- Aaron Sorkin is at his best when he's allowed to be funny. In The West Wing, comic characters and moments sometimes seemed a bit too precious in the show's context; quirky because it was a television show, not because such people would actually be in that time and place. Studio 60 is about a TV sketch comedy show. Oddballs and jokes abound.
- Aaron Sorkin is at his best when his characters have psychological and/or substance abuse problems. Enter Danny, a recorvering coke addict who recently fell off the wagon. Sound familiar? Wrestling with his own demons in the arena of the collective unconscious is Aaron Sorkin's bread and butter. (I should know; I do exactly the same thing with my own scripts.)
- Aaron Sorkin likes the name "Danny" a lot.

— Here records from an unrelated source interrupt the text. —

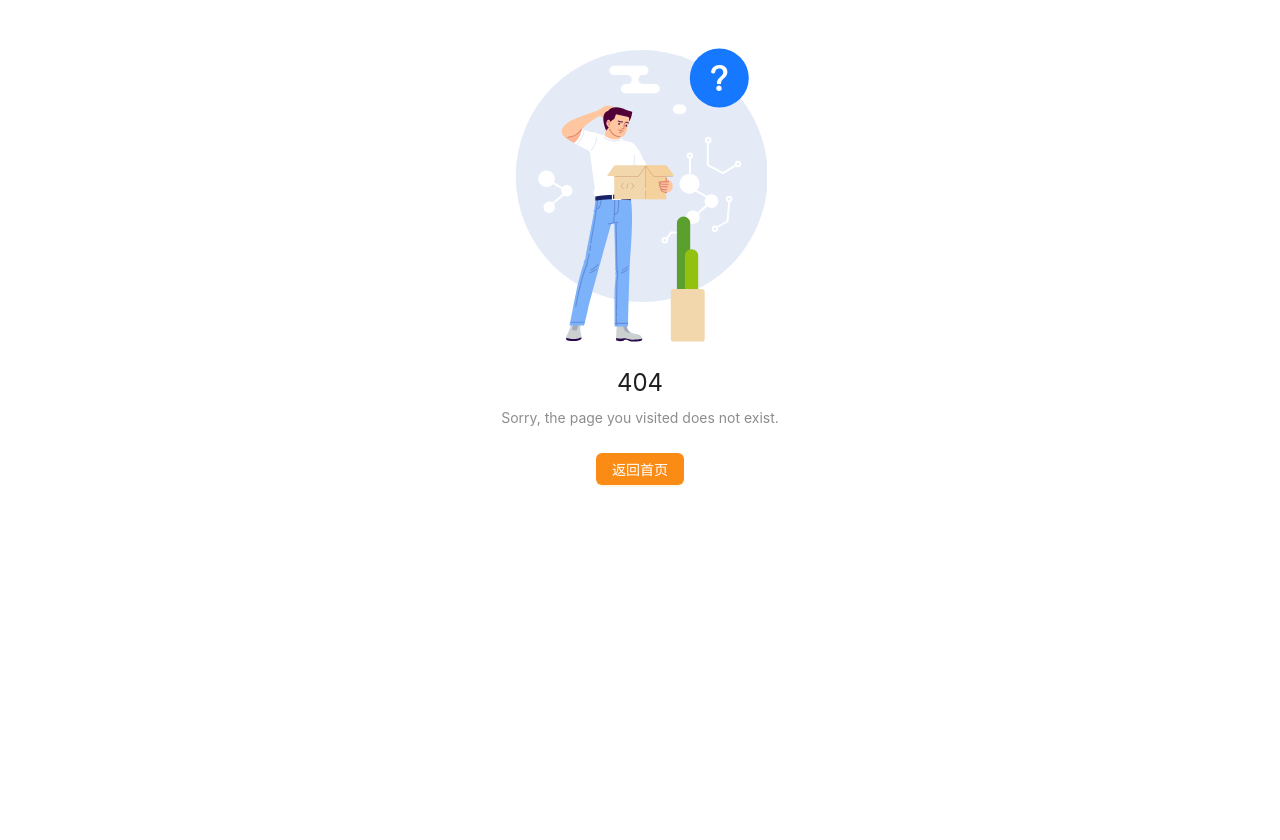
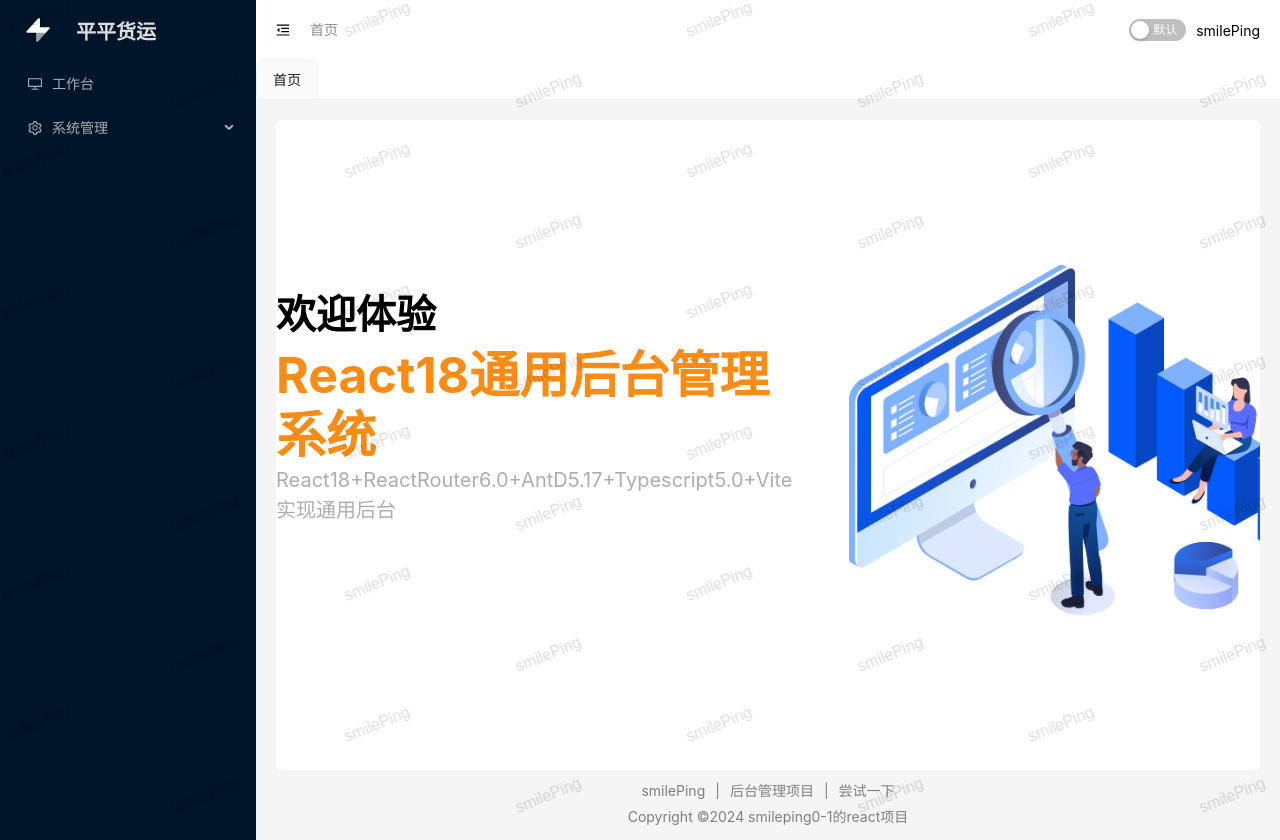
Before and after one commit to sleepingxixi/react-freight, a React (Vite) app: page /welcome in a window 1280 px wide. Before the commit this address led to /react-freight/404. Before the commit the page ends 800 px from the top, so only its background shows below. Built offline with nearby package versions, Linux system fonts and the light colour scheme.

Commit message:
fix:reset route

```diff
--- a/src/api/index.ts
+++ b/src/api/index.ts
@@ -12,7 +12,7 @@ export default {
 		if (token === '123') {
 			return { code: 0, data: '' };
 		} else {
-			location.href = '/react-freight/login?callback=' + encodeURIComponent(location.href);
+			location.href = '/login?callback=' + encodeURIComponent(location.href);
 			return { code: 50001, data: '' };
 		}
 	},
@@ -360,7 +360,7 @@ export default {
 						_id: '655db45ff10762608048caec',
 						menuType: 1,
 						menuName: '工作台',
-						path: '/react-freight/dashboard',
+						path: '/dashboard',
 						icon: 'DesktopOutlined',
 						orderBy: 0,
 						menuState: 1,
@@ -417,7 +417,7 @@ export default {
 							{
 								_id: '655db4a4f10762608048caf4',
 								menuType: 1,
-								path: '/react-freight/userlist',
+								path: '/userlist',
 								menuName: '人员管理',
 								menuCode: 'home@query',
 								orderBy: 0,
@@ -431,7 +431,7 @@ export default {
 							{
 								_id: '655db4a4f10762608048caf4',
 								menuType: 1,
-								path: '/react-freight/deptList',
+								path: '/deptList',
 								menuName: '部门管理',
 								menuCode: 'home@query',
 								orderBy: 0,
--- a/src/components/NavHeader/index.tsx
+++ b/src/components/NavHeader/index.tsx
@@ -37,7 +37,7 @@ const NavHeader = () => {
       // TODO 清除token
       storage.remove('token');
       state.clearInfo();
-      location.href = '/react-freight/login?callback=' + encodeURIComponent(location.href);
+      location.href = '/login?callback=' + encodeURIComponent(location.href);
     }
   };
   const handleSwitch = (isDark: boolean) => {
--- a/src/components/NewBreadCrumb/index.tsx
+++ b/src/components/NewBreadCrumb/index.tsx
@@ -13,7 +13,7 @@ const NewBreadCrumb = () => {
 
   useEffect(() => {
     const list = findTreeNode(data.menuList, pathname, []);
-    setBreadList([<a href='/react-freight/welcome'> 首页</a>, ...list]);
+    setBreadList([<a href='/welcome'> 首页</a>, ...list]);
   }, [pathname]);
 
   return <Breadcrumb items={breadList.map(item => ({ title: item }))} style={{ marginLeft: 10 }} />;
--- a/src/components/SideMenu/index.tsx
+++ b/src/components/SideMenu/index.tsx
@@ -10,7 +10,7 @@ import logoUrl from '@/assets/imgs/logo.png';
 type MenuItem = { key: string; icon?: React.ReactNode; label?: string; children?: MenuItem[] };
 const items: MenuItem[] = [
   {
-    key: '/react-freight/dashboard',
+    key: '/dashboard',
     icon: <DesktopOutlined />,
     label: '工作台'
   },
@@ -19,10 +19,10 @@ const items: MenuItem[] = [
     label: '系统管理',
     icon: <SettingOutlined />,
     children: [
-      { key: '/react-freight/userlist', label: '人员管理', icon: <TeamOutlined /> },
+      { key: '/userlist', label: '人员管理', icon: <TeamOutlined /> },
       // { key: '6', label: '菜单管理', icon: <MenuOutlined /> },
       // { key: '7', label: '角色管理', icon: <TeamOutlined /> },
-      { key: '/react-freight/deptList', label: '部门管理', icon: <MenuOutlined /> }
+      { key: '/deptList', label: '部门管理', icon: <MenuOutlined /> }
     ]
   }
   // {
@@ -52,14 +52,14 @@ items.map(item => {
 
 const SideMenu = () => {
   const navigate = useNavigate();
-  const [selectMenu, setSelectMenu] = useState<string>('/react-freight/welcome');
+  const [selectMenu, setSelectMenu] = useState<string>('/welcome');
   const { pathname } = useLocation();
   // 通过递归，找出每一个key的所有展开路径，维护一个map
   useEffect(() => {
-    setSelectMenu(pathname || '/react-freight/welcome');
+    setSelectMenu(pathname || '/welcome');
   }, [pathname]);
   const handleLogo = () => {
-    navigate('/react-freight/welcome');
+    navigate('/welcome');
   };
 
   const clickMenu: MenuProps['onClick'] = e => {
--- a/src/components/TabsFC/index.tsx
+++ b/src/components/TabsFC/index.tsx
@@ -12,7 +12,7 @@ export default function TabsFC() {
   const { pathname } = useLocation();
   const [tabsList, setTabsList] = useState<TabsItem[]>([
     {
-      key: '/react-freight/welcome',
+      key: '/welcome',
       label: '首页',
       closable: false
     }
@@ -34,7 +34,7 @@ export default function TabsFC() {
       tabsList.push({
         key: route.path,
         label: route.menuName,
-        closable: pathname !== '/react-freight/welcome'
+        closable: pathname !== '/welcome'
       });
     }
     setTabsList([...tabsList]);
--- a/src/pages/errorPages/Forbidden.tsx
+++ b/src/pages/errorPages/Forbidden.tsx
@@ -8,7 +8,7 @@ const ForbiddenPage = () => {
       title='403'
       subTitle='Sorry, you are not authorized to access this page.'
       extra={
-        <Link to='/react-freight/'>
+        <Link to='/'>
           <Button type='primary'>返回首页</Button>
         </Link>
       }
--- a/src/pages/errorPages/NotFound.tsx
+++ b/src/pages/errorPages/NotFound.tsx
@@ -8,7 +8,7 @@ const NotFound = () => {
       title='404'
       subTitle='Sorry, the page you visited does not exist.'
       extra={
-        <Link to='/react-freight/'>
+        <Link to='/'>
           <Button type='primary'>返回首页</Button>
         </Link>
       }
--- a/src/utils/request.ts
+++ b/src/utils/request.ts
@@ -55,7 +55,7 @@ instance.interceptors.response.use(
 			message.error(data.msg);
 			// storage.remove('token')
 			// 如果登录失效了，就通过这样的方式跳转到登录页面，并携带返回页面的参数
-			location.href = '/react-freight/login?callback=' + encodeURIComponent(location.href);
+			location.href = '/login?callback=' + encodeURIComponent(location.href);
 		} else if (data.code != 0) {
 			if (response.config.showError === false) {
 				return Promise.resolve(data);
--- a/vite.config.ts
+++ b/vite.config.ts
@@ -6,7 +6,7 @@ import legacy from '@vitejs/plugin-legacy';
 // https://vitejs.dev/config/
 export default defineConfig({
 	// // 这里我尝试想部署到https://github.com/sleepingxixi/react-freight，所以这是base
-	base: '/react-freight/',
+	// base: '/react-freight/',
 	server: {
 		host: 'localhost',
 		port: 8080,
```
Also changed, not shown: src/router/index.tsx (+10 -10 lines).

It's getting ridiculous.
- Matthew Perry is the perfect Sorkin actor. When he appeared briefly in The West Wing just as Friends was coming to a close, I assumed he was going to make the jump. He did, but it turned out the jump was delayed three years.
- Bradley Whitford is also the perfect Sorkin actor. How there can be two of them is a mystery that can only be solved using the Pythagorean Theorem.
- Using the Pythagorean Theorem, you can see that Matt Perry² x Bradley Whitford² = Timothy Busfield². See? I can prove with math that this show will be great.
- Amanda Peet's character, Jordan, brings a serene quality that I'm not sure we've seen in a Sorkin show before. I was expecting Dana Whittaker or CJ Cregg, and this was a pleasant surprise.
- Sarah Paulson's character, Harriet, is an Evangelical Christian in the middle of a decidedly secular humanist field. In other words, she's me. Sorkin has always been more respectful of religion than any show this side of 7th Heaven, and I can't wait to see what conundrums this show deals with. Prediction: The 700 Club will hate it and I won't.
- This show looks and feels so much more like Sports Night than The West Wing that I'm not sure I'm not in a time capsule of some sort.
So I'm in love. Granted, it's the wow-she's-got-a-great-smile, hope-she-doesn't-make-me-look-stupid, love-at-first-sight kind of love, but I'm totally feeling it. And it's going to keep me up past my bedtime every Monday for the forseeable future.
Check out the premiere episode online if you missed it.
And no, I don't work for Sorkin or NBC, but I'd be willing to talk.